- [ASSIGNMENT]: Output every entry exactly as written.
═════ EXTRACTED ENTRIES ═════
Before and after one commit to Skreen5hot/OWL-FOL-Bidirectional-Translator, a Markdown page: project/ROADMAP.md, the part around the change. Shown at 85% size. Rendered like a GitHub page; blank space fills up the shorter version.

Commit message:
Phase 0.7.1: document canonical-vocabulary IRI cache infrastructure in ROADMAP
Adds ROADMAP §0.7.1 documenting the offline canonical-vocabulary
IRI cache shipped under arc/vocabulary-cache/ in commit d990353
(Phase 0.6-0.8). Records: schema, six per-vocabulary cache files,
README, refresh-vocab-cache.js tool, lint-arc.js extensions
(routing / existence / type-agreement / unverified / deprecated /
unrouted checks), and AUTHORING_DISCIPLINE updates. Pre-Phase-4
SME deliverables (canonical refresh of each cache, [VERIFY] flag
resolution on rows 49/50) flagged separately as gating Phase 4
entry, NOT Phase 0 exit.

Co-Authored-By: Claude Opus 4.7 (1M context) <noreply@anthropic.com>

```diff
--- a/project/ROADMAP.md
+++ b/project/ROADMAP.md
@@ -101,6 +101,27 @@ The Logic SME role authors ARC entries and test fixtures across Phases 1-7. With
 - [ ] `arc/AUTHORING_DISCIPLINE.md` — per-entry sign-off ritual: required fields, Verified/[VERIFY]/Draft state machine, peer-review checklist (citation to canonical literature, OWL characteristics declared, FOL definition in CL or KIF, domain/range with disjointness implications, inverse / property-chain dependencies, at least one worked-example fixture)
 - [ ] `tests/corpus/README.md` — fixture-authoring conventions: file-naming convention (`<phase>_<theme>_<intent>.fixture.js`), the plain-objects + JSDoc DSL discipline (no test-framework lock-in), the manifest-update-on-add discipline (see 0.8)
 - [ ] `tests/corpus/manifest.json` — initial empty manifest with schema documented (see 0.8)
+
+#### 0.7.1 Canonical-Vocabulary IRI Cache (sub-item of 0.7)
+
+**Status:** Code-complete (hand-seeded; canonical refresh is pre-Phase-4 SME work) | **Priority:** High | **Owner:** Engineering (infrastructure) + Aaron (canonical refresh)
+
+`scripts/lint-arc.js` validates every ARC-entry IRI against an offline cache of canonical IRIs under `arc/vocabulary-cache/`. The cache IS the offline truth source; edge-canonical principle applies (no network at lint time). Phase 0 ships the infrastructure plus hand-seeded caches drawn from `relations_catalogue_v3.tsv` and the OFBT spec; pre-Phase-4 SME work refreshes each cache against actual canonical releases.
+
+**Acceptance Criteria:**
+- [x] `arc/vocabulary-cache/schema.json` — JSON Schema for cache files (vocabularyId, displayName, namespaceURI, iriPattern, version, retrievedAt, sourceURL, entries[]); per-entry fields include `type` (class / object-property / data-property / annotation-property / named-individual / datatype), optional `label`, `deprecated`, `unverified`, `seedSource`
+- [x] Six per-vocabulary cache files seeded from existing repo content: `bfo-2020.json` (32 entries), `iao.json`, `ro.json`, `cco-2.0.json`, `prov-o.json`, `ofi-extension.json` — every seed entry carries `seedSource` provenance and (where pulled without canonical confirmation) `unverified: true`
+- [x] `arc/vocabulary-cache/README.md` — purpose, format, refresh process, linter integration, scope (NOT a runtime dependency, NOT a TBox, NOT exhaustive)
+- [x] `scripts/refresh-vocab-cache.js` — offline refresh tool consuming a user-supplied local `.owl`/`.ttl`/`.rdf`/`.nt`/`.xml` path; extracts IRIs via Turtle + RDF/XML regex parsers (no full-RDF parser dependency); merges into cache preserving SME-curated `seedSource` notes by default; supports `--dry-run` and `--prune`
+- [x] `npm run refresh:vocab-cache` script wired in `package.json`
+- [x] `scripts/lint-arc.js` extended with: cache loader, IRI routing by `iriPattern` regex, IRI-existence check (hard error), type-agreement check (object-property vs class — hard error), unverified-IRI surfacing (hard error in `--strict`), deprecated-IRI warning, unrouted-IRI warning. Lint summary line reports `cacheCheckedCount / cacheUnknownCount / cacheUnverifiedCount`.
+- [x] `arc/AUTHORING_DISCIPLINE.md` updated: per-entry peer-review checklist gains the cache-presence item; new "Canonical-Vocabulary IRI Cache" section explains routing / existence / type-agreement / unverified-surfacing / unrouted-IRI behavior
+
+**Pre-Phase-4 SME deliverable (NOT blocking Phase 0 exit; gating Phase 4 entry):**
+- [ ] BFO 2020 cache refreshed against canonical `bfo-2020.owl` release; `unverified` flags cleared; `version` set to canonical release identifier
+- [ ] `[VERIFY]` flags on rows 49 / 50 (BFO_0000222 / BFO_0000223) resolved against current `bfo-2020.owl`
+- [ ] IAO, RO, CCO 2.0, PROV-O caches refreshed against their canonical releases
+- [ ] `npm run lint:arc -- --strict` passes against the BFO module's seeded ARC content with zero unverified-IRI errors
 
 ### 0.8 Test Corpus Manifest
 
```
═════
- [REPLY]:
Before and after one commit to Skreen5hot/OWL-FOL-Bidirectional-Translator, a Markdown page: project/ROADMAP.md, the part around the change. Shown at 85% size. Rendered like a GitHub page; blank space fills up the shorter version.

Commit message:
Phase 0.7.1: document canonical-vocabulary IRI cache infrastructure in ROADMAP
Adds ROADMAP §0.7.1 documenting the offline canonical-vocabulary
IRI cache shipped under arc/vocabulary-cache/ in commit d990353
(Phase 0.6-0.8). Records: schema, six per-vocabulary cache files,
README, refresh-vocab-cache.js tool, lint-arc.js extensions
(routing / existence / type-agreement / unverified / deprecated /
unrouted checks), and AUTHORING_DISCIPLINE updates. Pre-Phase-4
SME deliverables (canonical refresh of each cache, [VERIFY] flag
resolution on rows 49/50) flagged separately as gating Phase 4
entry, NOT Phase 0 exit.

Co-Authored-By: Claude Opus 4.7 (1M context) <noreply@anthropic.com>

```diff
--- a/project/ROADMAP.md
+++ b/project/ROADMAP.md
@@ -101,6 +101,27 @@ The Logic SME role authors ARC entries and test fixtures across Phases 1-7. With
 - [ ] `arc/AUTHORING_DISCIPLINE.md` — per-entry sign-off ritual: required fields, Verified/[VERIFY]/Draft state machine, peer-review checklist (citation to canonical literature, OWL characteristics declared, FOL definition in CL or KIF, domain/range with disjointness implications, inverse / property-chain dependencies, at least one worked-example fixture)
 - [ ] `tests/corpus/README.md` — fixture-authoring conventions: file-naming convention (`<phase>_<theme>_<intent>.fixture.js`), the plain-objects + JSDoc DSL discipline (no test-framework lock-in), the manifest-update-on-add discipline (see 0.8)
 - [ ] `tests/corpus/manifest.json` — initial empty manifest with schema documented (see 0.8)
+
+#### 0.7.1 Canonical-Vocabulary IRI Cache (sub-item of 0.7)
+
+**Status:** Code-complete (hand-seeded; canonical refresh is pre-Phase-4 SME work) | **Priority:** High | **Owner:** Engineering (infrastructure) + Aaron (canonical refresh)
+
+`scripts/lint-arc.js` validates every ARC-entry IRI against an offline cache of canonical IRIs under `arc/vocabulary-cache/`. The cache IS the offline truth source; edge-canonical principle applies (no network at lint time). Phase 0 ships the infrastructure plus hand-seeded caches drawn from `relations_catalogue_v3.tsv` and the OFBT spec; pre-Phase-4 SME work refreshes each cache against actual canonical releases.
+
+**Acceptance Criteria:**
+- [x] `arc/vocabulary-cache/schema.json` — JSON Schema for cache files (vocabularyId, displayName, namespaceURI, iriPattern, version, retrievedAt, sourceURL, entries[]); per-entry fields include `type` (class / object-property / data-property / annotation-property / named-individual / datatype), optional `label`, `deprecated`, `unverified`, `seedSource`
+- [x] Six per-vocabulary cache files seeded from existing repo content: `bfo-2020.json` (32 entries), `iao.json`, `ro.json`, `cco-2.0.json`, `prov-o.json`, `ofi-extension.json` — every seed entry carries `seedSource` provenance and (where pulled without canonical confirmation) `unverified: true`
+- [x] `arc/vocabulary-cache/README.md` — purpose, format, refresh process, linter integration, scope (NOT a runtime dependency, NOT a TBox, NOT exhaustive)
+- [x] `scripts/refresh-vocab-cache.js` — offline refresh tool consuming a user-supplied local `.owl`/`.ttl`/`.rdf`/`.nt`/`.xml` path; extracts IRIs via Turtle + RDF/XML regex parsers (no full-RDF parser dependency); merges into cache preserving SME-curated `seedSource` notes by default; supports `--dry-run` and `--prune`
+- [x] `npm run refresh:vocab-cache` script wired in `package.json`
+- [x] `scripts/lint-arc.js` extended with: cache loader, IRI routing by `iriPattern` regex, IRI-existence check (hard error), type-agreement check (object-property vs class — hard error), unverified-IRI surfacing (hard error in `--strict`), deprecated-IRI warning, unrouted-IRI warning. Lint summary line reports `cacheCheckedCount / cacheUnknownCount / cacheUnverifiedCount`.
+- [x] `arc/AUTHORING_DISCIPLINE.md` updated: per-entry peer-review checklist gains the cache-presence item; new "Canonical-Vocabulary IRI Cache" section explains routing / existence / type-agreement / unverified-surfacing / unrouted-IRI behavior
+
+**Pre-Phase-4 SME deliverable (NOT blocking Phase 0 exit; gating Phase 4 entry):**
+- [ ] BFO 2020 cache refreshed against canonical `bfo-2020.owl` release; `unverified` flags cleared; `version` set to canonical release identifier
+- [ ] `[VERIFY]` flags on rows 49 / 50 (BFO_0000222 / BFO_0000223) resolved against current `bfo-2020.owl`
+- [ ] IAO, RO, CCO 2.0, PROV-O caches refreshed against their canonical releases
+- [ ] `npm run lint:arc -- --strict` passes against the BFO module's seeded ARC content with zero unverified-IRI errors
 
 ### 0.8 Test Corpus Manifest
 
```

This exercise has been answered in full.